Blue X is a prototype design that features a hinged raft with a unique geometry. It provides learning for both Mocean’s small-scale product line Blue Star and its utility scale product line, Blue Horizon that aims to deliver reliable green energy to transmission networks around the world. Blue X has been manufactured at Cowdenbeath-based fabricators AJS Production, with funding from Wave Energy Scotland’s Novel Wave Energy Converter programme.
According to Wave Energy Scotland (WES), the body set up in 2014 to ensure the country maintains a leading role in the development of marine energy, this is a significant breakthrough for the entire industry.

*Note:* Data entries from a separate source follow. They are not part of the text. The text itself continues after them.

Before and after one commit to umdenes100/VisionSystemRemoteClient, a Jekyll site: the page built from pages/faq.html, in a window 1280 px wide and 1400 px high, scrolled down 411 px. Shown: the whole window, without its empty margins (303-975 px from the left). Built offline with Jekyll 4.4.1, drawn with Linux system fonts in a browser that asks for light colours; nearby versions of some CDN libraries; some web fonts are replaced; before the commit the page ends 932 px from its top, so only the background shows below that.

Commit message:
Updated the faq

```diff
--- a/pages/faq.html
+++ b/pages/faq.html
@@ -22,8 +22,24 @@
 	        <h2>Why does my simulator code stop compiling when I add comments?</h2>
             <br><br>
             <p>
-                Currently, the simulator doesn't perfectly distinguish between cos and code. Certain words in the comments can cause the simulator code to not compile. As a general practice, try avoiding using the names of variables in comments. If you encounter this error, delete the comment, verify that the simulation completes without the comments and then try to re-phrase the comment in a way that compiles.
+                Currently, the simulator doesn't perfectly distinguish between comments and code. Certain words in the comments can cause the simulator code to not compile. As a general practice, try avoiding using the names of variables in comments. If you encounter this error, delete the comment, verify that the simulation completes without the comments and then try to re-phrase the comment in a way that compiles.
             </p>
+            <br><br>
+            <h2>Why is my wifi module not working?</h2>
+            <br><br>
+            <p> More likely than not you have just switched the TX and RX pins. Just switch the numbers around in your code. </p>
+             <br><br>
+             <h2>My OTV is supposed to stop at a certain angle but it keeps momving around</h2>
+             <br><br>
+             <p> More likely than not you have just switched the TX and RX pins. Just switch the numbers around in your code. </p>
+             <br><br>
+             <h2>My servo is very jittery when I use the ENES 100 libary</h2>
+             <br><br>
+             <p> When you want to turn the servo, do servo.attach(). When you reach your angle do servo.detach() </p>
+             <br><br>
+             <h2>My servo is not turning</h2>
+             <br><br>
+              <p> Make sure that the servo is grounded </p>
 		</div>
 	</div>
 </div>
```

Tim Hurst, WES managing director, says: “For Mocean Energy to reach this stage, along with everything else that’s happening in the sector this year, represents a culmination of a lot of work by WES and all the developers that have been involved in taking a concept to prototype stage and on to real sea demonstration. It’s a really significant moment.
“Going back to when we were formed in 2014, we were given the task of proving that wave energy can really work. This demonstrates that wave energy is a viable technology for the future.”
Mocean Energy is one of many companies that has received financial and other support from WES. In total WES has funded 95 contracts, made investments of almost £42 million and been involved with 230 different organisations across 13 different countries.
WES’s funding of £5m for Mocean Energy covered the development costs for the Blue X, but Hurst explains that WES offered more than financial support. “We’ve provided Mocean Energy with a framework to help them de-risk their technology. This has removed the commercial pressures that have led to previous wave developers to go too big, too soon,” says Hurst.
He adds: “We have also given Mocean Energy access to a large pool of talent and capability and built a successful consortium that has helped get them to this point.”
The most high-profile failures in the earlier stages of wave energy development in Scotland were Pelamis and Aquamarine Power which went into administration in 2014 and 2015 respectively, massively denting investor confidence in the sector.
Dr Cameron McNatt, co-founder and managing director of Mocean Energy, agrees that WES has played a vital role in helping re-build belief in the sector. “When WES was created in 2015 the industry was at a real low point. A lot of people had lost faith in wave energy and investors has been turned off.”
Dr McNatt describes its Blue X device reaching the stage of being wet tested at Rosyth before it is moved to Orkney as a “huge milestone”. He says: “Ultimately it’s all about building something that goes into the water and generates energy from ocean waves. All the work we’ve done to date has been desk-based, along with testing small models in wave tanks.
“We’ve been working really hard on this project for the last two years. This is a good opportunity for the whole Mocean team and all the subcontractors to celebrate, but there’s still a lot to be done in testing the technology to make sure it’s going to work perfectly.”
When Blue X arrives at EMEC’s Scapa Flow site it will be put into the water and hooked up to moorings.
Matthew Finn, EMEC commercial director, explains data will be gathered around Blue X’s performance, such as the incoming wave resource, and it will with Mocean Energy to make any improvements.
He says: “Each test at EMEC is a culmination of a number of years of development and investment, so it’s extremely exciting to see the Mocean technology arrive in Orkney and we are looking forward to seeing it put through its paces.”
He adds: “Technologies graduating out of WES should be investor ready and EMEC will give them its full support to help breakthrough into the marketplace, and this marketplace is right on our doorstep with Scotland alone having 10% of Europe’s entire wave energy potential.”
With the Offshore Renewable Energy Catapult, ‘Tidal Stream Wave Energy Cost Reduction and Industrial Benefit' report published in 2018 calculating that wave energy would have a net cumulative benefit to the UK by 2040 of £4 billion, the potential benefits to the Scottish economy of such advances in the sector are clear to see.